---------- Given data

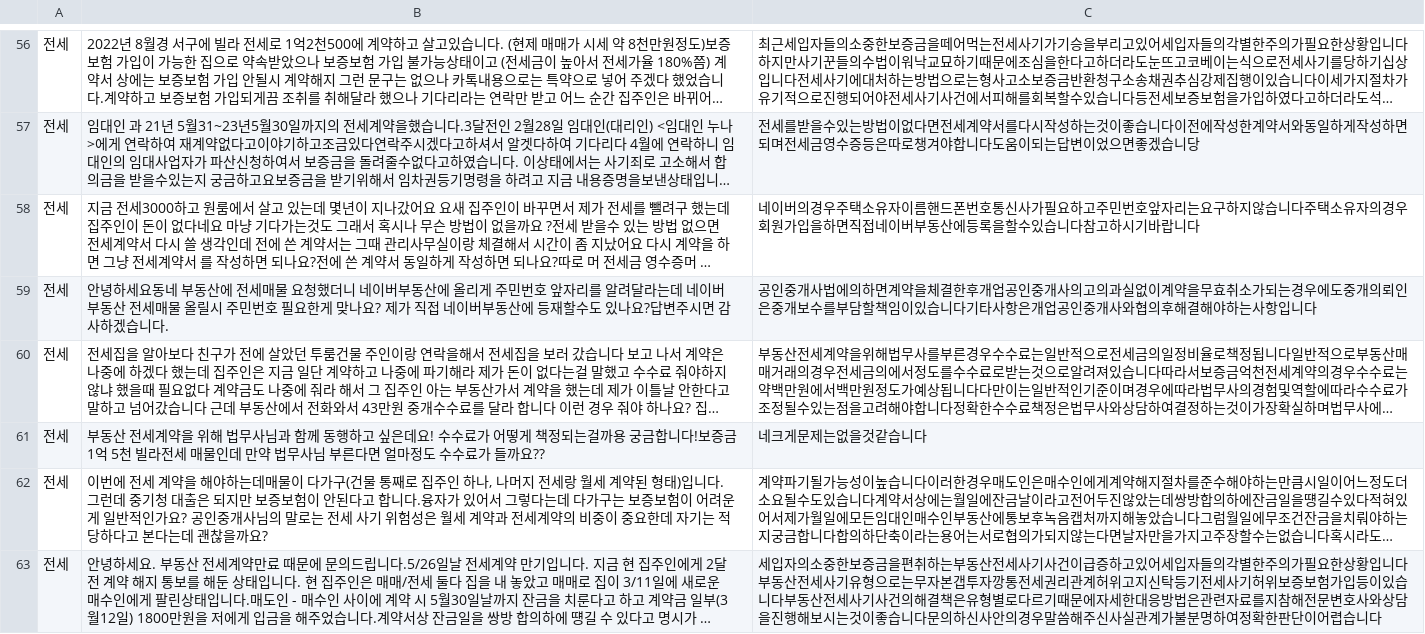
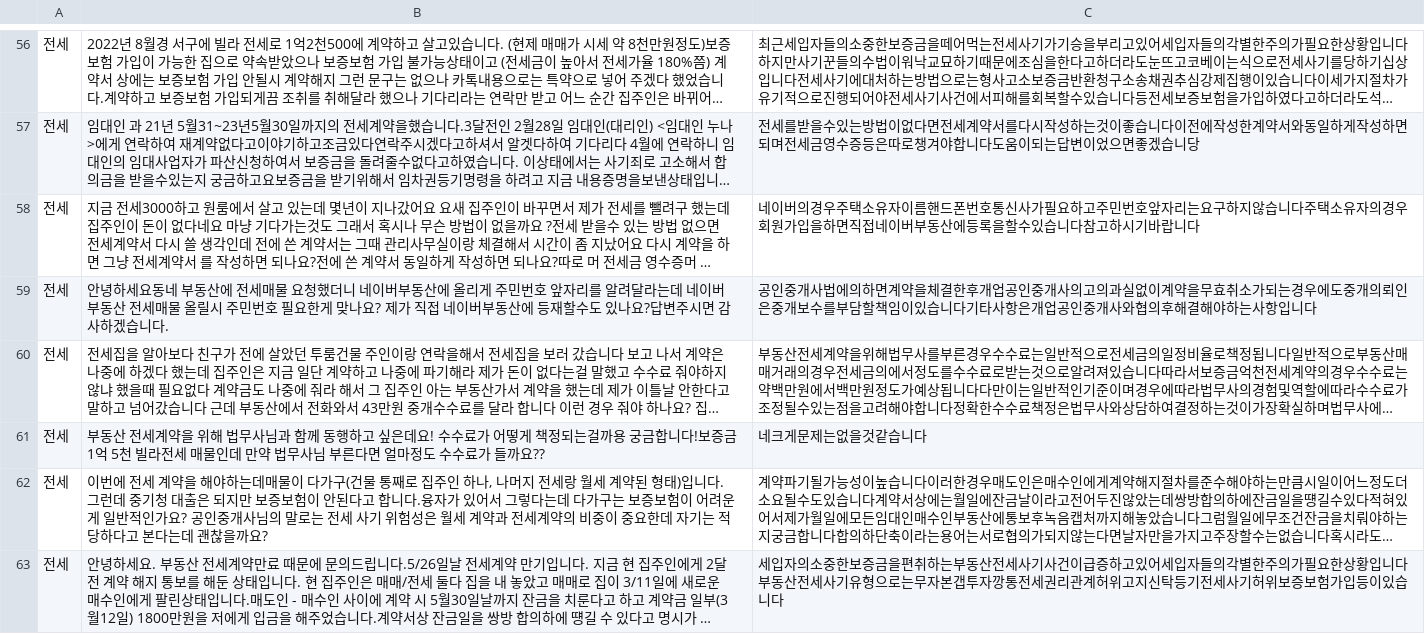
Before and after one commit to Maru230403/ChatbotProject-2023.10, a CSV file: data/부동산전세up1.csv, drawn as a sheet; only a part is shown, gaps mark what is left out; long unchanged cells end in …; the diff covers the shown part only; the diff names each change by its address in the sheet, - before the commit and + after, or states it on an @@ line.

Commit message:
20231020 프로젝트 챗봇

```diff
--- a/data/부동산전세up1.csv
+++ b/data/부동산전세up1.csv
-C63: …있습니다부동산전세사기사건의해결책은유형별로다르기때문에자세한대응방법은관련자료를지참해전문변호사와상담을진행해보시는것이좋습니다문의하신사안의경우말씀해주신사실관계가불분명하여정확한판단이어렵습니다
+C63: …있습니다
```
Also changed, not shown: 1 edited cell elsewhere in this file.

--------------------

● **Exercise prompt**: What is needed is every record above, restated word for word, with the pictures left out.

● **Result for this task**:
Before and after one commit to Maru230403/ChatbotProject-2023.10, a CSV file: data/부동산전세up1.csv, drawn as a sheet; only a part is shown, gaps mark what is left out; long unchanged cells end in …; the diff covers the shown part only; the diff names each change by its address in the sheet, - before the commit and + after, or states it on an @@ line.

Commit message:
20231020 프로젝트 챗봇

```diff
--- a/data/부동산전세up1.csv
+++ b/data/부동산전세up1.csv
-C63: …있습니다부동산전세사기사건의해결책은유형별로다르기때문에자세한대응방법은관련자료를지참해전문변호사와상담을진행해보시는것이좋습니다문의하신사안의경우말씀해주신사실관계가불분명하여정확한판단이어렵습니다
+C63: …있습니다
```
Also changed, not shown: 1 edited cell elsewhere in this file.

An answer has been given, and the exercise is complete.